*** Given data ***
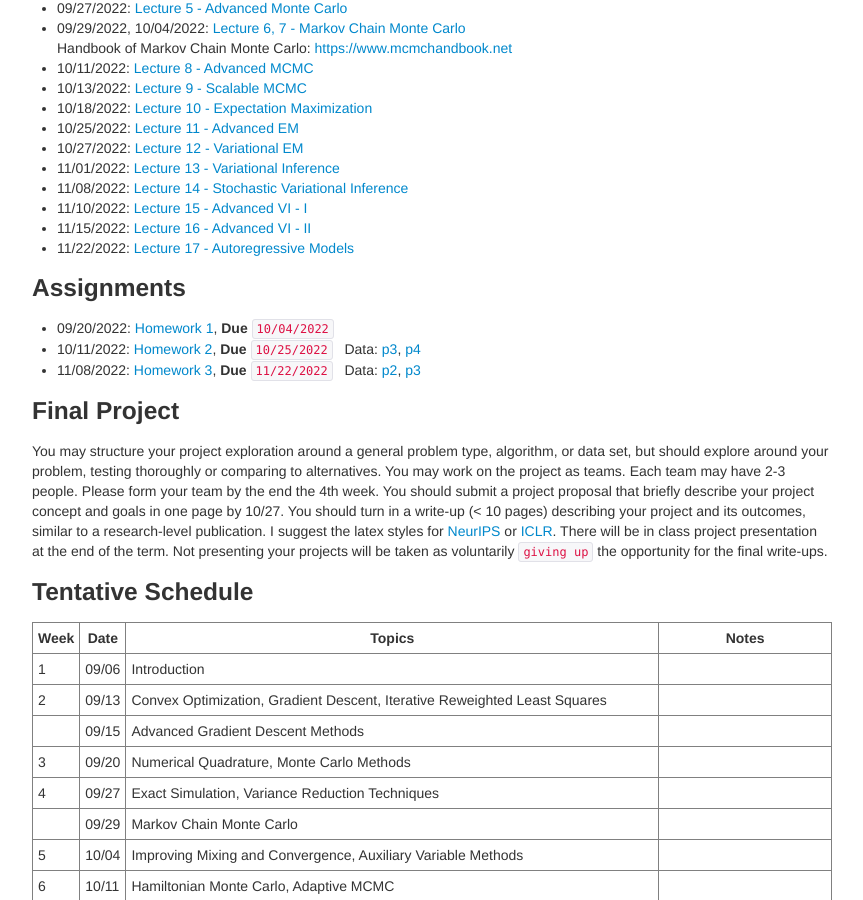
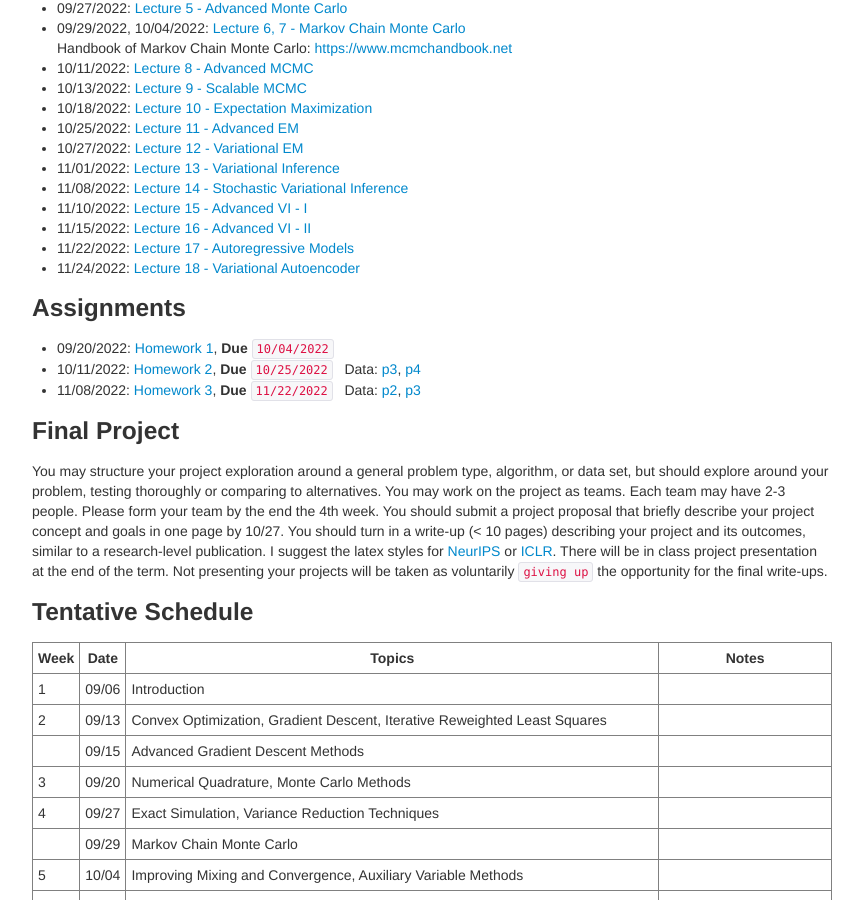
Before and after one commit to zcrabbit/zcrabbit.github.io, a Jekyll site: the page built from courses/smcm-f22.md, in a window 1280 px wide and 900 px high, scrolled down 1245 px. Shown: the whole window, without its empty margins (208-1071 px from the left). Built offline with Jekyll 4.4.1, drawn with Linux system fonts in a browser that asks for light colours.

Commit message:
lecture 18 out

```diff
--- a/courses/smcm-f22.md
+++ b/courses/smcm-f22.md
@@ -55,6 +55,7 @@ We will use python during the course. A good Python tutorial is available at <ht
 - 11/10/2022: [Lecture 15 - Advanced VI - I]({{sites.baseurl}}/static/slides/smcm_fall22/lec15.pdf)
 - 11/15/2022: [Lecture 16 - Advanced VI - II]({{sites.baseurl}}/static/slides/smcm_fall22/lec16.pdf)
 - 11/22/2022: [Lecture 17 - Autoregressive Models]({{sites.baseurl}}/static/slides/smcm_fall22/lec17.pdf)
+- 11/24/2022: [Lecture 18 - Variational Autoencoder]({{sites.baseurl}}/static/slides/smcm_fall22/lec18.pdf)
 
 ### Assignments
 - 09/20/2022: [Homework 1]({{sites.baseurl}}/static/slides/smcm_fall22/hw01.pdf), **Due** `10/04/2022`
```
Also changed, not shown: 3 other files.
*** End of Given data ***
*** Given data ***
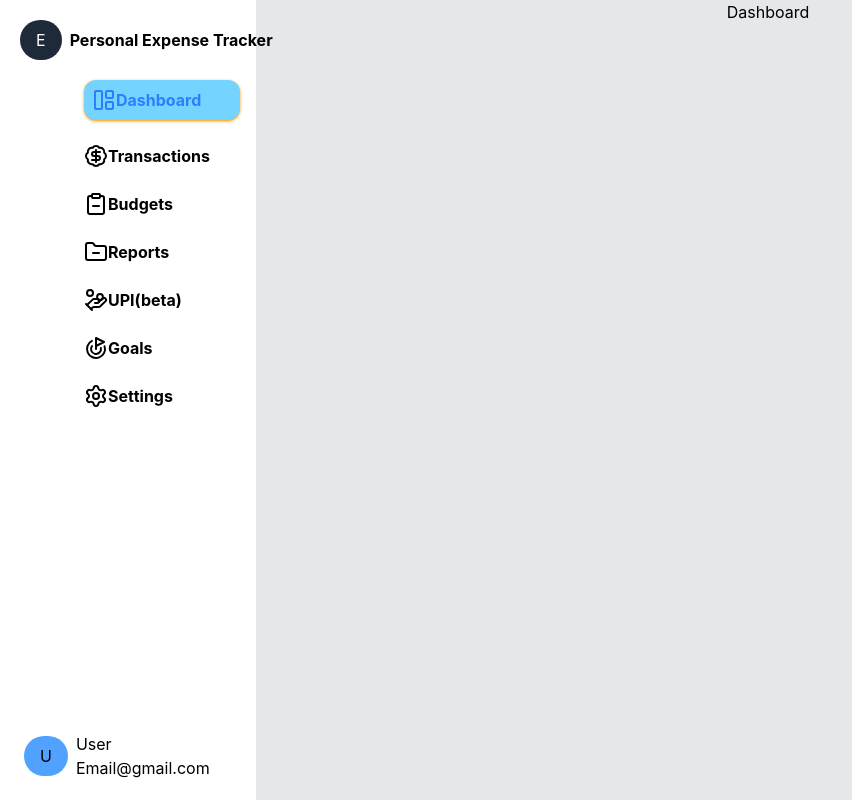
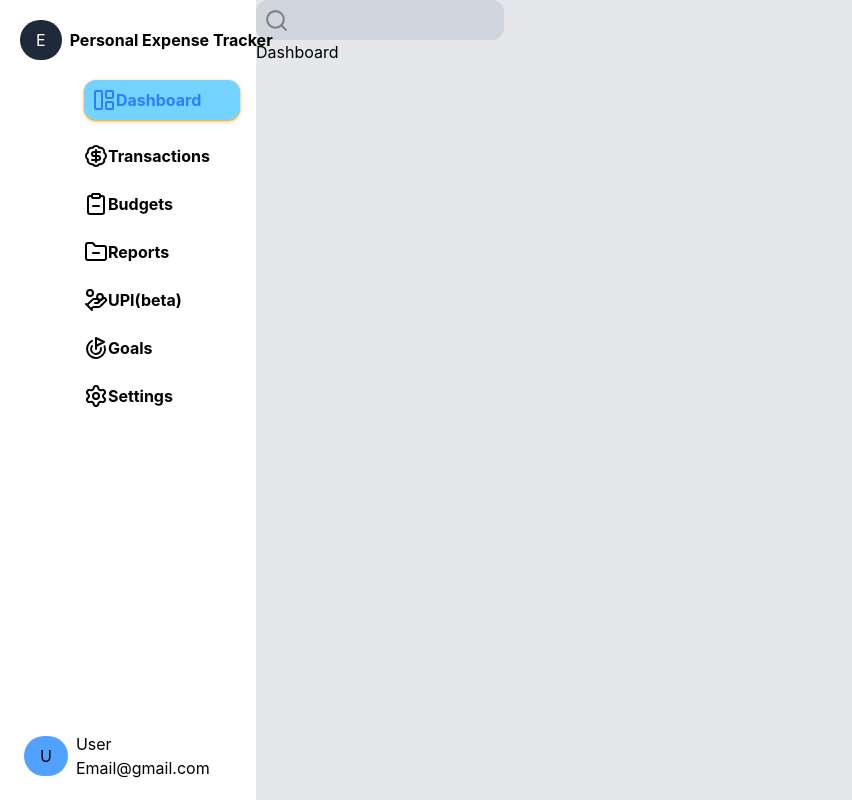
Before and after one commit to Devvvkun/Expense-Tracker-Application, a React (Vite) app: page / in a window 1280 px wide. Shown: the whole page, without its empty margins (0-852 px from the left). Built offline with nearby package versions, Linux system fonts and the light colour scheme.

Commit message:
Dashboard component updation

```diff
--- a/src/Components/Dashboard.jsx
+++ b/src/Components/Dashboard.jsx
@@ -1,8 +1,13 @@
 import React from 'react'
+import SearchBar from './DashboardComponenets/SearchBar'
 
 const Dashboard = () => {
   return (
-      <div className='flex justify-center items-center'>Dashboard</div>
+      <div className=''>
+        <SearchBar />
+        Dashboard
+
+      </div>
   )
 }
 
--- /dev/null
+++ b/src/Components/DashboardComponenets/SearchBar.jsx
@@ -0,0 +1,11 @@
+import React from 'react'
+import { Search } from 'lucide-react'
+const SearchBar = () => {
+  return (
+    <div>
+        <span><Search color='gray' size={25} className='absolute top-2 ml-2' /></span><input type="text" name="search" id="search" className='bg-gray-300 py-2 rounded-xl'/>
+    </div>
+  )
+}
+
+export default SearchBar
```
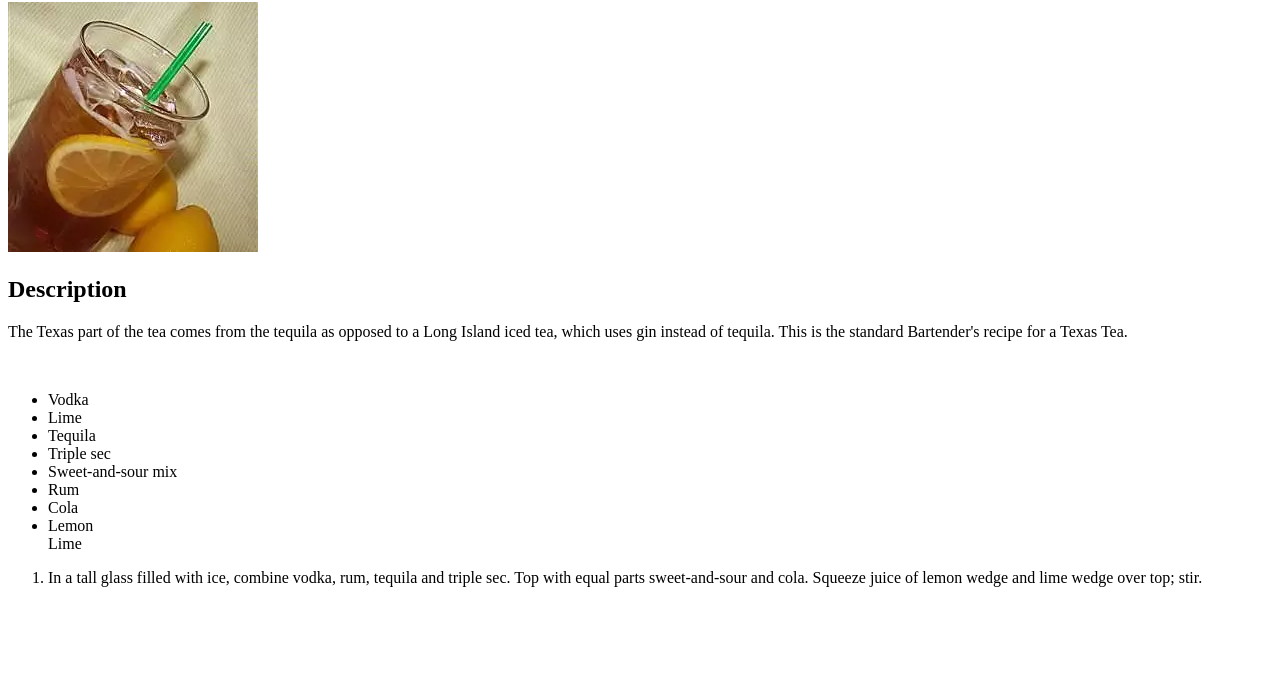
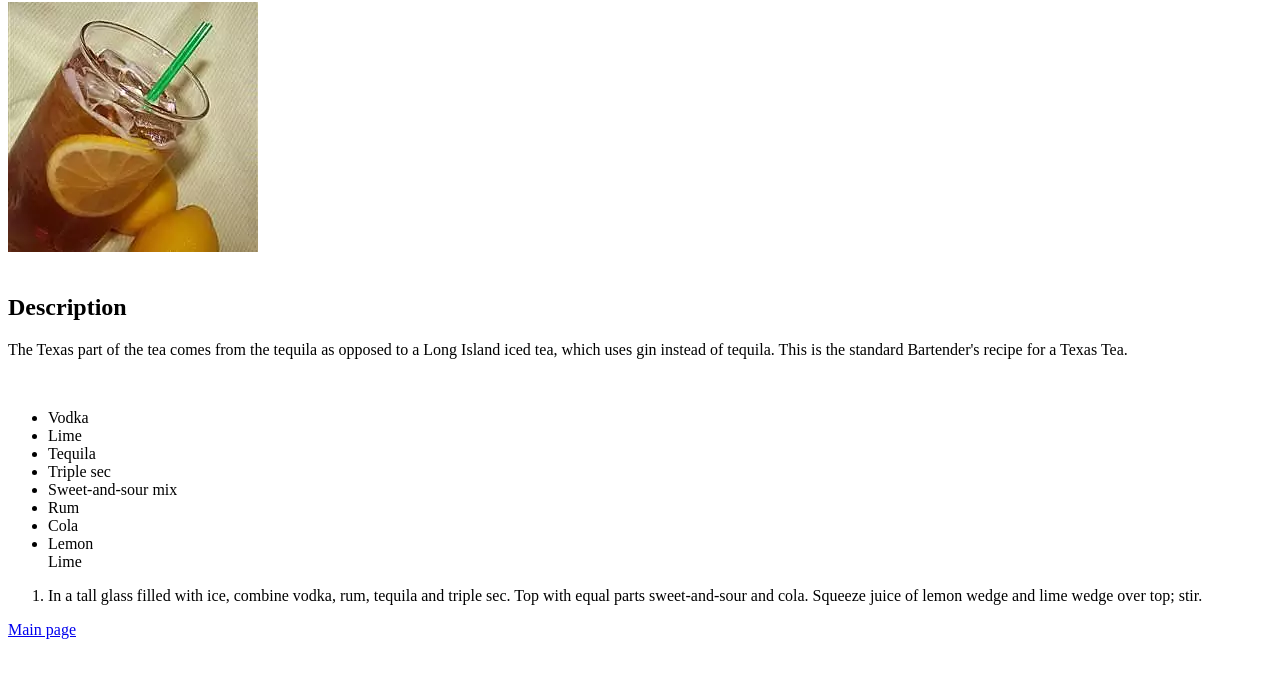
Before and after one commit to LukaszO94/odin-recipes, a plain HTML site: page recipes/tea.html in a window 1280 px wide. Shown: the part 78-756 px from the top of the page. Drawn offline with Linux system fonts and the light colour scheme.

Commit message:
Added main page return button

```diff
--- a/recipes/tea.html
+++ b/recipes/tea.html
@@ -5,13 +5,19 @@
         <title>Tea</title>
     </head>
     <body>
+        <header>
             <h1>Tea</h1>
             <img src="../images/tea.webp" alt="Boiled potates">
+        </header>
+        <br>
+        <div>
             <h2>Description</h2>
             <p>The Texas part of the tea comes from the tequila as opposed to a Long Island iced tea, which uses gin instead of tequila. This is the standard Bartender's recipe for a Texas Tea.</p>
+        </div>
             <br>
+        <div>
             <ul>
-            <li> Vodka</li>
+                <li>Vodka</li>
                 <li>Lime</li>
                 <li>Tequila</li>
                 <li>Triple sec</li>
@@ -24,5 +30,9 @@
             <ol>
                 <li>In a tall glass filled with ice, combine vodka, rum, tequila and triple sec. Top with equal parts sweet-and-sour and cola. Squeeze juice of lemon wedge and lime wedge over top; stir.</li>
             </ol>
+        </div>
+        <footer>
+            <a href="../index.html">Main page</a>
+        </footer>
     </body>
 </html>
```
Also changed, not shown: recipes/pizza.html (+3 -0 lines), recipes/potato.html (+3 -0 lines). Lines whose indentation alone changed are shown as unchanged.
*** End of Given data ***
*** Given data ***
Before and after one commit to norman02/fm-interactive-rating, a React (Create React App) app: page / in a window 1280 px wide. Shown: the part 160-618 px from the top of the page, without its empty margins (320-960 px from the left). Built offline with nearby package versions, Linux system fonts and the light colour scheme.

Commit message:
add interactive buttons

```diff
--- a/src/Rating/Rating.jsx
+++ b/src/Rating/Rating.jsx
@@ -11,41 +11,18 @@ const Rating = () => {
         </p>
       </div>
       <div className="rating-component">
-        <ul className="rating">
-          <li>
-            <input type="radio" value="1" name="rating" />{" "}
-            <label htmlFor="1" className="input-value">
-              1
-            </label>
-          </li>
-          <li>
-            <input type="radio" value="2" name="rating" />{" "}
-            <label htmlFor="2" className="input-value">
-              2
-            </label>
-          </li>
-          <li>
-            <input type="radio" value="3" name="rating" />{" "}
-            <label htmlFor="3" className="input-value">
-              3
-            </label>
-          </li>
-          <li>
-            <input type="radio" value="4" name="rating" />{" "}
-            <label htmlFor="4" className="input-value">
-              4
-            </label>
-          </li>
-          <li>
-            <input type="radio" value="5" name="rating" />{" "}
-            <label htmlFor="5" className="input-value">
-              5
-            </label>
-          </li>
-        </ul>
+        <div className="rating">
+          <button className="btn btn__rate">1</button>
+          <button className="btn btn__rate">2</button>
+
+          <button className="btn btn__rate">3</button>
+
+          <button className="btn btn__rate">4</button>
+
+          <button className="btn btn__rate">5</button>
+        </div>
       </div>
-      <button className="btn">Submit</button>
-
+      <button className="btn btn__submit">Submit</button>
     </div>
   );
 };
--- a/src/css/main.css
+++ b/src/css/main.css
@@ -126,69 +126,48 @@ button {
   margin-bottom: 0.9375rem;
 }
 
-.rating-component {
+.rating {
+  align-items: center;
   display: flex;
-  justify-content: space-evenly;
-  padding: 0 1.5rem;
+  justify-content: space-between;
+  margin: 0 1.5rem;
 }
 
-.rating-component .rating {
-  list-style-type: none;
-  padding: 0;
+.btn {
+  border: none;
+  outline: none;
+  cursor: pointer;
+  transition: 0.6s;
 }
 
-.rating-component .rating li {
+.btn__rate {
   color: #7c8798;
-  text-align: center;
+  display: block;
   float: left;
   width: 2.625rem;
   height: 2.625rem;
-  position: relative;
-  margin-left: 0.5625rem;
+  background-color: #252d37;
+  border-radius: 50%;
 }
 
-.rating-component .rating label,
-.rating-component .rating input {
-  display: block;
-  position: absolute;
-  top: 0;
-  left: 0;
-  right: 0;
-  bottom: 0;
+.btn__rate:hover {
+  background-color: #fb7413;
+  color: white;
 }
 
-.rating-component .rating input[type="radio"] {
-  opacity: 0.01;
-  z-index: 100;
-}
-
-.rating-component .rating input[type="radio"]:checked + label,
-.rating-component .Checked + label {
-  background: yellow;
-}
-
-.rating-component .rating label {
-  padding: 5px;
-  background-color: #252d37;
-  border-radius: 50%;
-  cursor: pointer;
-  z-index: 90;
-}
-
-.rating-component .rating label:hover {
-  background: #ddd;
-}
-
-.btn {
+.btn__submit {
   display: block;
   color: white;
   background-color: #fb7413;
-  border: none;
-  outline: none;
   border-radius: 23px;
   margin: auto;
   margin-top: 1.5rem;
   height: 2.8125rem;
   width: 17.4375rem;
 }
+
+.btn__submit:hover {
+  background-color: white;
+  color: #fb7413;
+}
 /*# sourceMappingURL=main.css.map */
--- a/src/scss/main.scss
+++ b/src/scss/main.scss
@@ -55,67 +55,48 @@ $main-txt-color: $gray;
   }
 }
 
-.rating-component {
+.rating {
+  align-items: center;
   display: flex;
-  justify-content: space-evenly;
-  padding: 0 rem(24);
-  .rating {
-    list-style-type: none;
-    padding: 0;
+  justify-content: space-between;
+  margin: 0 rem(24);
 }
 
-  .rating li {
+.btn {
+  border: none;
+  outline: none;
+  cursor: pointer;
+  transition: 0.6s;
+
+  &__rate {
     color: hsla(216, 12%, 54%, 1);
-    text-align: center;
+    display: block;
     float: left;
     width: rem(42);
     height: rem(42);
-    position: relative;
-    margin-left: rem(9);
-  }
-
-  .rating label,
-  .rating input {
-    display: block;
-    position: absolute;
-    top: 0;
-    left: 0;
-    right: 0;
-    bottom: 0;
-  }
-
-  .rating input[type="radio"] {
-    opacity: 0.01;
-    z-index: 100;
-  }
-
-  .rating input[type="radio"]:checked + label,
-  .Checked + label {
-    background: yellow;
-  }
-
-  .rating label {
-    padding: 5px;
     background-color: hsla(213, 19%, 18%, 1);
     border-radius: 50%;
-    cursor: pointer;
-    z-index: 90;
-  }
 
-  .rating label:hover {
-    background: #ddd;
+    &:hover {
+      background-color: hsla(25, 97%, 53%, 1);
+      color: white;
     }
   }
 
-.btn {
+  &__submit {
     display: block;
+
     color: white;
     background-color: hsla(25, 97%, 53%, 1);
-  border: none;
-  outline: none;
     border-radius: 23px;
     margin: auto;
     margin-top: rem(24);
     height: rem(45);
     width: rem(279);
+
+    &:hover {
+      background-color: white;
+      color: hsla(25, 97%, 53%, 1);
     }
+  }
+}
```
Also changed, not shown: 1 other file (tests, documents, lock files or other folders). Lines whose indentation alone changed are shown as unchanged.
*** End of Given data ***
Task item =>
Scan the records above for the string "padding", then report every line that contains it.

Solution to the exercise =>
-  padding: 0 1.5rem;
-  padding: 0;
-  padding: 5px;
-  padding: 0 rem(24);
-    padding: 0;
-    padding: 5px;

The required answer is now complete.